To our right now is a remnant of the once well-wooded landscape. The "ley" in Hatley means woodland clearing which indicates how the early settlement began here. The Domesday Book gives East Hatley a population of 24, and its peak of 164 was reached in 1861. Hatley St George's inhabitants numbered 100 in 1793. The figure for the combined villages today is about 250. Buff Wood, managed by a Wildlife Trust, takes its name from an 18th century farming tenant.
Open fields appear now on either side of the road until we come to the old school house, erected for the children of the two villages in 1872. The school taught its pupils until 1965 and was then closed because of a decline in numbers.
A footpath on your right will take you across the field directly to what remains of the old parish church of St Denis, East Hatley but you may prefer to continue along the road to the main turning into the house-lined street which comprises most of today's village. Near to the telephone box, notice an oak tree which was planted in 1952 to commemorate the accession to the throne of Queen Elizabeth II. On the corner stood the village smithy, much used when horses provided power for agricultural machinery.
Among the 20th century in-filling, you can pick out the few 19th century cottages which were once all that East Hatley consisted of. There are no visible remains of the mediæval village apart from the crumbling walls of the church of St Denis which closed 40 or more years ago, while its graveyard is still in use. Next to it is the old farmhouse which took the manor name and perhaps contains a few timbers of the house once occupied by East Hatley's most famous connection, Sir George Downing.
Sir George was given his
by Charles II after he adroitly switched sides after the Civil War. He is mentioned, not to his advantage, in Samuel Pepys' famous diary. He has left a carving of his arms with the date 1653 inside the porch of the church and his name is known nationally, not only because of Downing Street, but because his grandson, the third Sir George, left the family fortune to found Downing College, Cambridge.
It was the College which managed the farming estate of East Hatley from the early 1800s until 1947, when the land was divided up and sold.

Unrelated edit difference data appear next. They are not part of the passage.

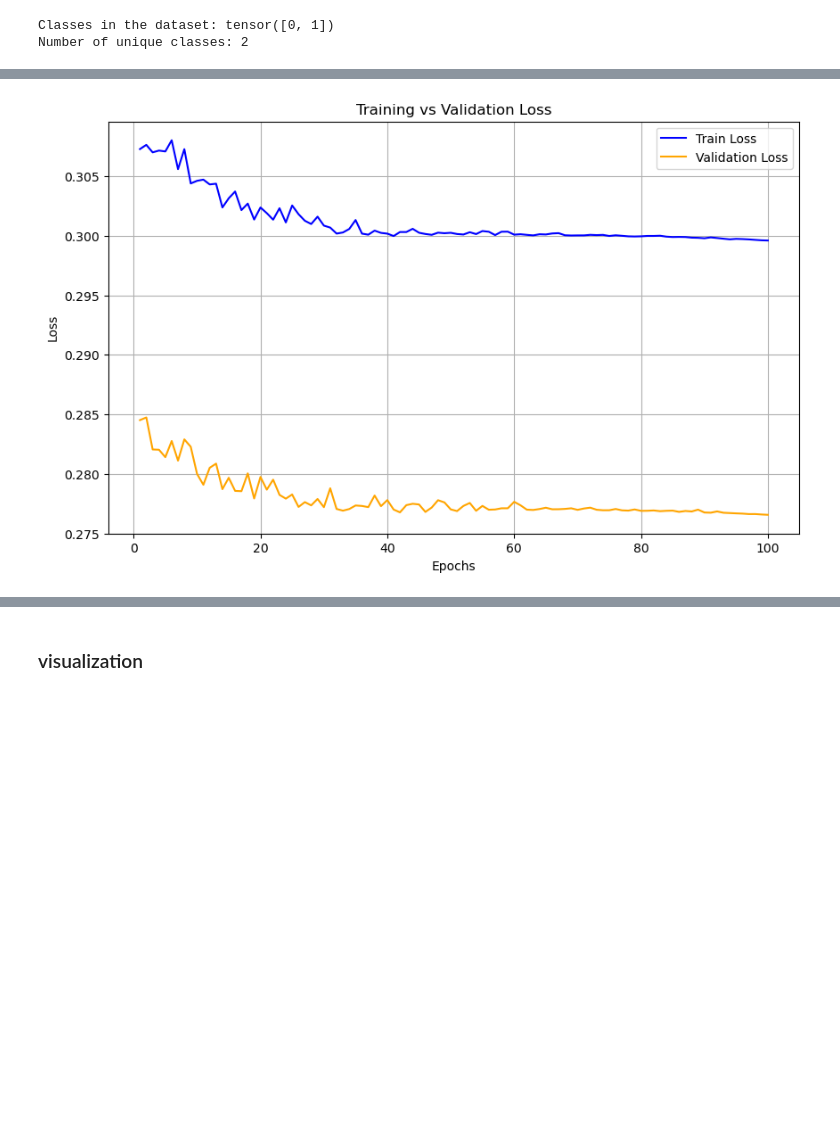
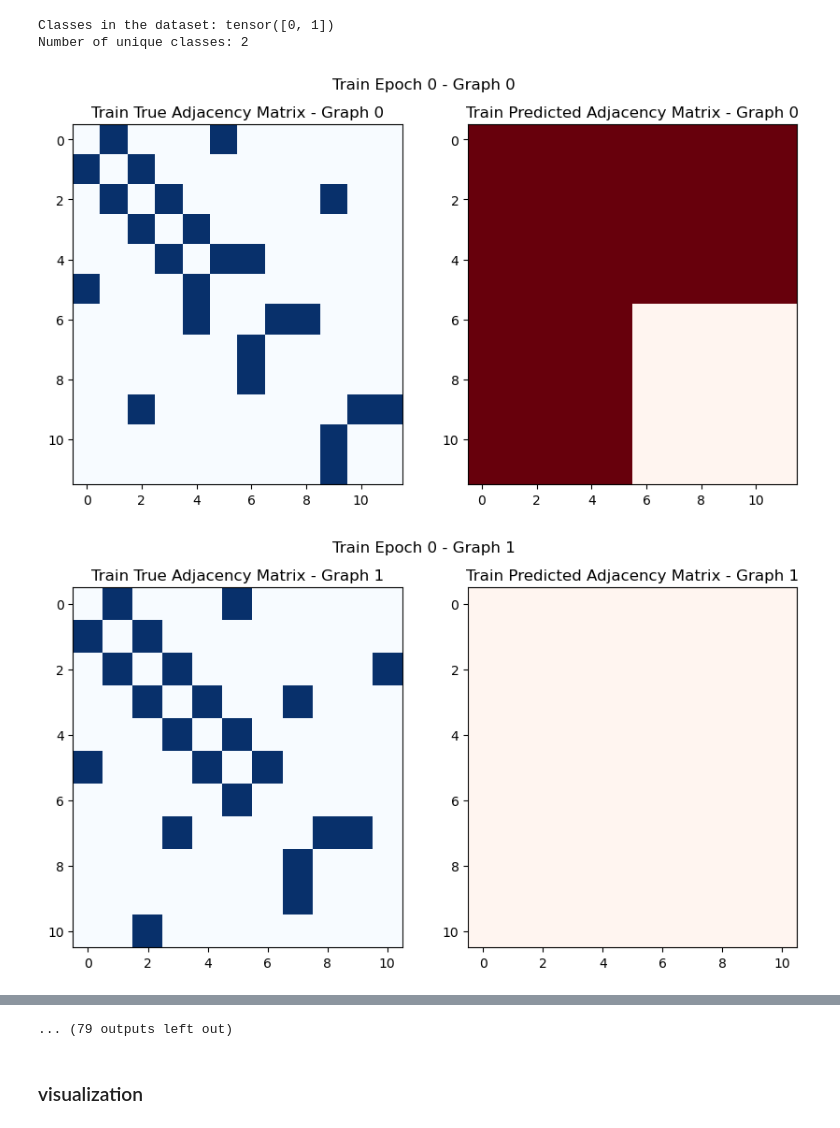
Before and after one commit to kina19131/VGAE_GEN, a Jupyter notebook: MUTAG_GVAE.ipynb, the cells around one changed output, grey strips where cells are left out. Drawn from its saved outputs; the diff is of its cells as text; code cells hidden in the pictures; blank space fills up the shorter version.

```diff
--- a/MUTAG_GVAE.ipynb
+++ b/MUTAG_GVAE.ipynb
@@ -330,14 +320,32 @@ def vae_loss(adj_true, adj_pred, mu, logstd):
     # print(f"Recon Loss: {recon_loss.item():.4f}, KL Div: {kl_divergence.item():.4f}")
 
     return recon_loss + alpha * kl_divergence
+# %%
+import matplotlib.pyplot as plt
+
+def plot_adjacency_matrices(adj_true, adj_pred, epoch, graph_idx, phase="Train"):
+    fig, axes = plt.subplots(1, 2, figsize=(10, 5))
+
+    # Plot the true adjacency matrix
+    ax = axes[0]
+    ax.imshow(adj_true.cpu().detach().numpy(), cmap="Blues", aspect='auto')
+    ax.set_title(f"{phase} True Adjacency Matrix - Graph {graph_idx}")
+
+    # Plot the predicted adjacency matrix
+    ax = axes[1]
+    ax.imshow(adj_pred.cpu().detach().numpy(), cmap="Reds", aspect='auto')
+    ax.set_title(f"{phase} Predicted Adjacency Matrix - Graph {graph_idx}")
+
+    plt.suptitle(f"{phase} Epoch {epoch} - Graph {graph_idx}")
+    plt.show()
 # %%
-def train(loader):
+def train(loader, epoch):
     encoder.train()
     decoder.train()
     total_loss = 0
 
     for batch_idx, data in enumerate(loader):
-        # optimizer.zero_grad()
+        optimizer.zero_grad()
 
         # Encode the graph into a latent representation
         mu, logstd = encoder(data.x, data.edge_index, data.batch)
@@ -382,6 +390,10 @@ def train(loader):
             # print(f"TRAIN, Graph {i}: adj_pred shape = {adj_pred.shape}, adj_true shape = {adj_true.shape}")
             # print(f"TRAIN, mu[{i}] mean = {mu[i].mean().item():.4f}, logstd[{i}] mean = {logstd[i].mean().item():.4f}")
 
+            if batch_idx == 0 and epoch % 10 == 0:  # Plot for the first batch every 10 epochs
+                plot_adjacency_matrices(adj_true, adj_pred, epoch, i, phase="Train")
+
+
             # Compute loss
             loss = vae_loss(adj_true, adj_pred, mu[i], logstd[i]) /num_nodes
             # print(f"TRAIN, Unnormalized Loss: {loss.item()*num_nodes:.4f}, num_nodes = {num_nodes}")
@@ -396,7 +408,7 @@ def train(loader):
 
     return total_loss / len(loader)
 # %%
-def validate(loader):
+def validate(loader, epoch):
     encoder.eval()  # Set encoder to evaluation mode
     decoder.eval()  # Set decoder to evaluation mode
     total_loss = 0
@@ -444,6 +456,9 @@ def validate(loader):
                 # # Print shapes and loss-related details
                 # print(f"VAL, Graph {i}: adj_pred shape = {adj_pred.shape}, adj_true shape = {adj_true.shape}")
                 # print(f"VAL, mu[{i}] mean = {mu[i].mean().item():.4f}, logstd[{i}] mean = {logstd[i].mean().item():.4f}")
+                if batch_idx == 10 and epoch % 20 == 0:  # Plot for the first batch every 10 epochs
+                    plot_adjacency_matrices(adj_true, adj_pred, epoch, i, phase="Train")
+
 
                 # Compute loss
                 loss = vae_loss(adj_true, adj_pred, mu[i], logstd[i]) / num_nodes # Normalize Loss by Graph Size
@@ -538,23 +553,25 @@ def plot_losses(train_losses, val_losses):
 # %%
 # Lists to store losses
 train_losses = []
 val_losses = []
 
 
 epochs = 100
 for epoch in range(epochs):
     # Train for one epoch
-    train_loss = train(train_loader)
+    train_loss = train(train_loader, epoch)
     train_losses.append(train_loss)
 
     # Validate for one epoch
-    val_loss = validate(val_loader)
+    val_loss = validate(val_loader, epoch)
     val_losses.append(val_loss)
 
     # Print epoch progress
     print(f"Epoch {epoch + 1}/{epochs}, Train Loss: {train_loss:.4f}, Val Loss: {val_loss:.4f}")
 
 print("train_losses:",train_losses)
 print("val_losses:", val_losses)
 plot_losses(train_losses, val_losses)
 # %% [output]
+[figure, new version]
+[figure, added]
@@ -578 +593,0 @@ val_losses: [0.2845152020454407, 0.28474139273166654, 0.2820532739162445, 0.2820
-[figure, old version]
@@ -579,3 +597,4 @@ val_losses: [0.2845152020454407, 0.28474139273166654, 0.2820532739162445, 0.2820
+... (79 outputs left out)
 # %%
 # import matplotlib.pyplot as plt
 # import networkx as nx
```
Also changed, not shown: parts of 6 cells of this notebook, 3 other files.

Before that, in the 1860s, was built the last house of the village street, nicknamed The Palace by locals. This was used by the farming and hunting Bursar on his visits. A flamboyant character, Dr John Perkins was laid to rest in the churchyard in 1901.
Both the churchyard and the field next to The Palace are surrounded by moats. Within the latter stood the parsonage which burned down in 1821. Mysteriously, and surprisingly, there were once 12 or 13 moats in East Hatley.
We now reach another part of Buff Wood, where the remains of another manor house have been identified. Walking round the wood's outer edge will reveal some of the wide arable landscape of Bedfordshire and beyond. We turn eventually up Buff Lane (the old “hundred” boundary) and arrive again at Hatley St George.